A nerve conduction study (NCS) is a test that measures the speed and strength of electrical activity in a nerve. The test can gather details about the structure and function of both muscle and nerve.
Reasons for Test
A NCS is most often done to:
- Find out the cause of pain, cramping, numbness, or weakness
- Find out if nerves are working the right way
- Tell apart muscle and nerve problems
- Check if a nerve is recovering from injury
What to Expect
Prior to Test
Before your NCS:
- Make sure you talk to your doctor about the medicines you are taking..
- If your doctor tells you, do not smoke cigarettes or drink coffee, tea, and soft drinks for 2-3 hours before the test.
- Shower the day of your test.
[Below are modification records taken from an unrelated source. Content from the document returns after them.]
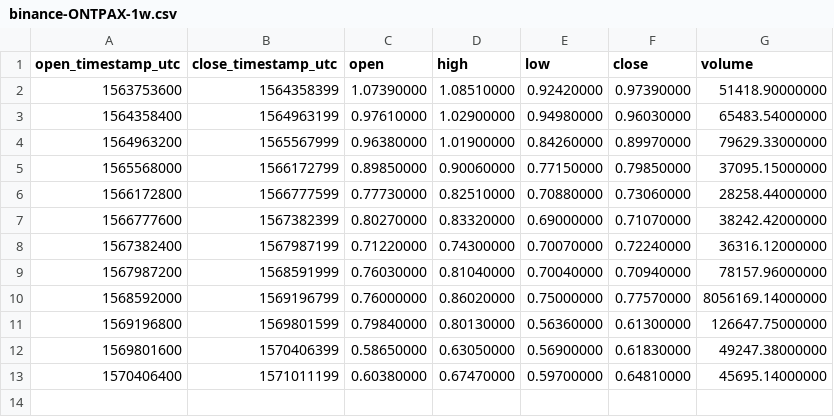
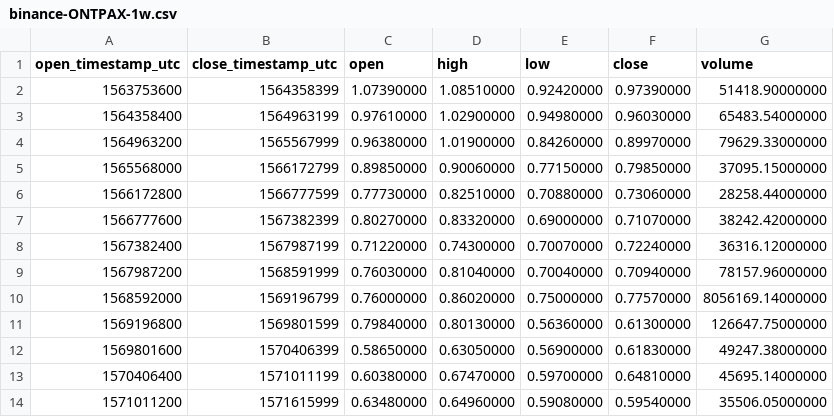
Before and after one commit to cryptobigbro/binance-ONTPAX, a CSV file: binance-ONTPAX-1w.csv, drawn as a sheet.

```diff
--- a/binance-ONTPAX-1w.csv
+++ b/binance-ONTPAX-1w.csv
@@ -13 +13,2 @@ open_timestamp_utc,close_timestamp_utc,open,high,low,close,volume
 1570406400,1571011199,0.60380000,0.67470000,0.59700000,0.64810000,45695.14000000
+1571011200,1571615999,0.63480000,0.64960000,0.59080000,0.59540000,35506.05000000
```
Also changed, not shown: binance-ONTPAX-1d.csv, binance-ONTPAX-1h.csv.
Do not use any creams, moisturizers, or powders on your skin.
Description of Test
Your skin will be cleaned. Electrodes will be taped to the skin along the nerves that are being studied. A small stimulus will be used to apply an electric current. It will cause the nerves to activate. The electrodes will measure the current that travels down the nerve pathway. The current will be slower and weaker if your nerve is damaged. Stimulus will be used at different places to find the site of the damage.
Nerve conduction studies are often done along with electromyography (EMG).
You will be able to go back to your daily activities after the test is done.
How Long Will It Take?
About 30-90 minutes
Will It Hurt?
You will feel mild discomfort from the shocks. It should not be very painful.
Your doctor will study the details from the test. A report should be ready within a few days.
Call Your Doctor
Call your doctor if you have any questions or concerns after the test.
In case of an emergency, call for emergency medical services right away.
- Reviewer: EBSCO Medical Review Board Rimas Lukas, MD
- Review Date: 05/2018 -
- Update Date: 06/12/2018 -